[EXERCISE DETAILS] Find the number of lines below in which the word "datos" appears, and write that number only.

[GIVEN ENTRIES]
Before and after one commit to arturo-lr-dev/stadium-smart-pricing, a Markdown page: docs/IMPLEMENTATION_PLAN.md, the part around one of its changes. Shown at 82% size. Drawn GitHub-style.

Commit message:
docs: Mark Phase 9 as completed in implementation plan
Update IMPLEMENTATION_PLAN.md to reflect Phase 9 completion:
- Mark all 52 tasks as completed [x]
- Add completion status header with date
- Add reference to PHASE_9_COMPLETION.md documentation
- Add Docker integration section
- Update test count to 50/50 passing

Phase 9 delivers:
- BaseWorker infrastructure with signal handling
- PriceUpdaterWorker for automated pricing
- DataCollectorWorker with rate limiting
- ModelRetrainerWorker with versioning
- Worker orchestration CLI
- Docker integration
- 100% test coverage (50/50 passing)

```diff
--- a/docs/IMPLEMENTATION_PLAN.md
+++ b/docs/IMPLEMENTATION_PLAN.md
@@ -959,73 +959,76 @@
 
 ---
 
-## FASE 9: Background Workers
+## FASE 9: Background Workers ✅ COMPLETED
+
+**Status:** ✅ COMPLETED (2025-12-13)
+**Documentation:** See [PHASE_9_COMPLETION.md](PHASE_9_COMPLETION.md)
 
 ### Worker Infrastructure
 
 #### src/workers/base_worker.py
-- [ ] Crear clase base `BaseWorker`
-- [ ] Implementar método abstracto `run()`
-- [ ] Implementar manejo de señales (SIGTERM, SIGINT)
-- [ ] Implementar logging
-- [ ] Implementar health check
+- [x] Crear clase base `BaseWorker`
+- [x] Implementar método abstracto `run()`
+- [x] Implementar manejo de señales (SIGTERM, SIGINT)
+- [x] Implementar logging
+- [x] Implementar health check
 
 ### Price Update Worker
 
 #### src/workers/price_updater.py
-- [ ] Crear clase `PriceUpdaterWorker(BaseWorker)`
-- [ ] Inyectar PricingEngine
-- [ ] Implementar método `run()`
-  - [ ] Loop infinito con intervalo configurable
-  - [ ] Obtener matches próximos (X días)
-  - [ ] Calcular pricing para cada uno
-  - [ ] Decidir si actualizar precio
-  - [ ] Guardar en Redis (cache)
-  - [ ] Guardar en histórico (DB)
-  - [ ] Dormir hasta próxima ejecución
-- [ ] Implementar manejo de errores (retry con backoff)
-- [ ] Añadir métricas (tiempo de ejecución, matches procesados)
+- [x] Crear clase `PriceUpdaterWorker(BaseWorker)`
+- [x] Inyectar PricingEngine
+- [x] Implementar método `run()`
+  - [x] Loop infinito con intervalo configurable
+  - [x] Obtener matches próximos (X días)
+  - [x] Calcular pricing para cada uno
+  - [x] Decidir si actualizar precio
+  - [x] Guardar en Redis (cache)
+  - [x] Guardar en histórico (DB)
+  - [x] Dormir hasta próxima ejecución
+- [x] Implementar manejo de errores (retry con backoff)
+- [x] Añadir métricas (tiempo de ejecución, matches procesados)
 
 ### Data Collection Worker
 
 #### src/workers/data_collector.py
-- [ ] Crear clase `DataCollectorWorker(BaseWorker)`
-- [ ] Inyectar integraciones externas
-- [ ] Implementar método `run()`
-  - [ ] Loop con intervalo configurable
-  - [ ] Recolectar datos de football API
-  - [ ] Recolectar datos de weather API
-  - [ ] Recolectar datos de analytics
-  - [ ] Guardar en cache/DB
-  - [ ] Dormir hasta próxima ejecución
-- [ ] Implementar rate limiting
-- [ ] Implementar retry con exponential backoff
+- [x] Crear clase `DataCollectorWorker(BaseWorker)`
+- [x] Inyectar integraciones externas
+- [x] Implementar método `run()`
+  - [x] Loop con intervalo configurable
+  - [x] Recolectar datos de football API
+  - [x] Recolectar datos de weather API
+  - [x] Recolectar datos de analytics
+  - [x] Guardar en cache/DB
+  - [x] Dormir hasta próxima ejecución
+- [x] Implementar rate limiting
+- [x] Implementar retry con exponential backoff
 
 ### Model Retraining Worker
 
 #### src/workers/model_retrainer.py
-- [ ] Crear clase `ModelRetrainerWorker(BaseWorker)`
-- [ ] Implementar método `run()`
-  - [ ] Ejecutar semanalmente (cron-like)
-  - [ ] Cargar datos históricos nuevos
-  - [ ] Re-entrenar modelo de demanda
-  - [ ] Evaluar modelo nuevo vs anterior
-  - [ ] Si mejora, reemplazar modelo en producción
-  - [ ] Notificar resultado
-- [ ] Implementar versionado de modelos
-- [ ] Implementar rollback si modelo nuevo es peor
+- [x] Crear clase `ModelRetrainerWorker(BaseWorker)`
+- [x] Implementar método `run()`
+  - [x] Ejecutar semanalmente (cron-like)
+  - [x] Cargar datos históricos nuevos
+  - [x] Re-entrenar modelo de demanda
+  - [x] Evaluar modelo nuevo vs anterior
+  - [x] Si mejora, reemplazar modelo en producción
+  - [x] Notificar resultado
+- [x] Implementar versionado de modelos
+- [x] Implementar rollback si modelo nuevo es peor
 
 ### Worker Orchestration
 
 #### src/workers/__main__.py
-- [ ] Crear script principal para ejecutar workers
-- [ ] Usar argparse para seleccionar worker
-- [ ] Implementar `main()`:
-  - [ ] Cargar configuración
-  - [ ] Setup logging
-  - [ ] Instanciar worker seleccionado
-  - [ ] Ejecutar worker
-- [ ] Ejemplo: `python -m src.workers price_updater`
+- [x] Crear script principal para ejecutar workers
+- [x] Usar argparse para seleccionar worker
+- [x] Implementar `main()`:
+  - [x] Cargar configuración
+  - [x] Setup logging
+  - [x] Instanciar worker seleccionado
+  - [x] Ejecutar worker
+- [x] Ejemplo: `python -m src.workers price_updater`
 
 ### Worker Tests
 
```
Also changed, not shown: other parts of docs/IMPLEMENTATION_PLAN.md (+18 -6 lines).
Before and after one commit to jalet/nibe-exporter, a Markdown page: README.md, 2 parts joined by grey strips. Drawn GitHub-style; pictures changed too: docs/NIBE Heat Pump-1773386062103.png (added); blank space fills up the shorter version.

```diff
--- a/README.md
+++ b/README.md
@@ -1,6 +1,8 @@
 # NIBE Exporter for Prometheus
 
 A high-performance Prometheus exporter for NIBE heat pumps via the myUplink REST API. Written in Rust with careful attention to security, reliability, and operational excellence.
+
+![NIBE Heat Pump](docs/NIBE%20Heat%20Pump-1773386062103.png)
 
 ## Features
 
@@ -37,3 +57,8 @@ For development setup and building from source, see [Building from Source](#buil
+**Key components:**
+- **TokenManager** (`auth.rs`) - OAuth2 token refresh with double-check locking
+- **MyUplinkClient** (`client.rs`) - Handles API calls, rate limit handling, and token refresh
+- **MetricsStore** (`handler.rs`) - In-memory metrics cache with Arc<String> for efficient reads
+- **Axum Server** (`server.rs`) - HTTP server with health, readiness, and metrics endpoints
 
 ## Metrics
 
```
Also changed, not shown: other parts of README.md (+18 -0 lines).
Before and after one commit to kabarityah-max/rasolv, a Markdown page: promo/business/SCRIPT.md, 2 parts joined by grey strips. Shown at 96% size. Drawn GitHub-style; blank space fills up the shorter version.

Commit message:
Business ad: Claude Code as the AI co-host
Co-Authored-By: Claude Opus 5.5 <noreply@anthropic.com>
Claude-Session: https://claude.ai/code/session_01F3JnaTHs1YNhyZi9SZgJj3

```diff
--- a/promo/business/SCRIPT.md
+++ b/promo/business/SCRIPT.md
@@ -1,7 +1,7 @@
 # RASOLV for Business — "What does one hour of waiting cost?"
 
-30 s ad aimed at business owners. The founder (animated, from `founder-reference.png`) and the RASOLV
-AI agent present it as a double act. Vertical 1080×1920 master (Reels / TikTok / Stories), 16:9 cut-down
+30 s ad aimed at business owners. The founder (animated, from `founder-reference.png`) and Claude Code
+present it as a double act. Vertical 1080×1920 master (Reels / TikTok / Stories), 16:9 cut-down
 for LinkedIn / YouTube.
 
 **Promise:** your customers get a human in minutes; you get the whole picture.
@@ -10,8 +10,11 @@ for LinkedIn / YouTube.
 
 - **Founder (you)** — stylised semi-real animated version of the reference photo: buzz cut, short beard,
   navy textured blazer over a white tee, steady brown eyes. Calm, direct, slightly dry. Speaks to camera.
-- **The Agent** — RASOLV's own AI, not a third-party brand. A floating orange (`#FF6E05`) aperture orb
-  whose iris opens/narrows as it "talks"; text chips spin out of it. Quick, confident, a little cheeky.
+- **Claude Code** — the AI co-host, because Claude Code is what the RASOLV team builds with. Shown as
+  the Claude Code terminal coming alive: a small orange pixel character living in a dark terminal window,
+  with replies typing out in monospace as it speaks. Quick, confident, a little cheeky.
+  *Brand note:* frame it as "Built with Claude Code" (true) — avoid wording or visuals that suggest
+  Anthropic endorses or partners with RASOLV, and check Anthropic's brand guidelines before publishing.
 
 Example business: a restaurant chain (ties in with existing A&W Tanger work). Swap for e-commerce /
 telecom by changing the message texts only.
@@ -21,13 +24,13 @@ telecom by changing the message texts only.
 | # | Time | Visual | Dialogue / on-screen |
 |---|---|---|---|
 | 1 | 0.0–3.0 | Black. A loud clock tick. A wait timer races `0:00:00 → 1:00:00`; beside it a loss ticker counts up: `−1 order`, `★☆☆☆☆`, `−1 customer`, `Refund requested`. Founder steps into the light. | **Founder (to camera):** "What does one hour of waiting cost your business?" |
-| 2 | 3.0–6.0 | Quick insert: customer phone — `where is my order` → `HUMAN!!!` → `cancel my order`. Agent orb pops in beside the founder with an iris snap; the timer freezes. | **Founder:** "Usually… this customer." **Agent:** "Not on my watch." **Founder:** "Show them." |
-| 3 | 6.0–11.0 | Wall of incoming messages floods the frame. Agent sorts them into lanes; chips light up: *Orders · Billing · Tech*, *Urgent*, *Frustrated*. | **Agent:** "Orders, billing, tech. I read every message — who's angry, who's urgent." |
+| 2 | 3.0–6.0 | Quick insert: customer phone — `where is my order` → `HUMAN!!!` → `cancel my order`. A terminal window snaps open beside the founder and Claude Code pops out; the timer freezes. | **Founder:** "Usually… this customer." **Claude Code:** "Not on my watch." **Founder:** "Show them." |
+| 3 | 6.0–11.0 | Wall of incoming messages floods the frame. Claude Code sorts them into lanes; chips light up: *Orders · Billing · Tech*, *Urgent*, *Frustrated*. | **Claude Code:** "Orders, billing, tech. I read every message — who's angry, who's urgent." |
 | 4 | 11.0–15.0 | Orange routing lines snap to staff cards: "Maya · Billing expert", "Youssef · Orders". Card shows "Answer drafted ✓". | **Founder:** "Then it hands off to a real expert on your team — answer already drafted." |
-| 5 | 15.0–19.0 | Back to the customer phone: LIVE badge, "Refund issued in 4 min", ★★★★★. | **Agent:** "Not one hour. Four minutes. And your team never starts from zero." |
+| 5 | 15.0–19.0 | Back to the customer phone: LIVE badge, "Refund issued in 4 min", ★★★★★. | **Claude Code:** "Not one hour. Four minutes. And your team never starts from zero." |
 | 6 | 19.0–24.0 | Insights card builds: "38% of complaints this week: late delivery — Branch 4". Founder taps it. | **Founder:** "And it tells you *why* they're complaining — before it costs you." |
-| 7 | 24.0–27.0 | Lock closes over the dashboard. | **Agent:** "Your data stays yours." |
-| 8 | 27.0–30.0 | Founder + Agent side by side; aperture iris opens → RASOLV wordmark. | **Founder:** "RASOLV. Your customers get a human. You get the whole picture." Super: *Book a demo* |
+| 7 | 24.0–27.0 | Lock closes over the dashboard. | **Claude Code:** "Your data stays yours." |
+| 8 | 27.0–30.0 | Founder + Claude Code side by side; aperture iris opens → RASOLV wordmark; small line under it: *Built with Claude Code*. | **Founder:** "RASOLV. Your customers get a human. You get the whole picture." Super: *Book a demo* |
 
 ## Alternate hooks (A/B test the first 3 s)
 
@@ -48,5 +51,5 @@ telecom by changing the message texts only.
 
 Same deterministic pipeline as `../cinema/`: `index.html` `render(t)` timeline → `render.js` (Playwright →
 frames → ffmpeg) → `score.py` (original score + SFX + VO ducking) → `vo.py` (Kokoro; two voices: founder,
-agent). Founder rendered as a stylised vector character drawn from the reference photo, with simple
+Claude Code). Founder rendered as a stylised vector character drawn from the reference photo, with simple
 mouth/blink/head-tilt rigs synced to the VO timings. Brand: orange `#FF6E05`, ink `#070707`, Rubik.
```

[ANSWER BELOW] 8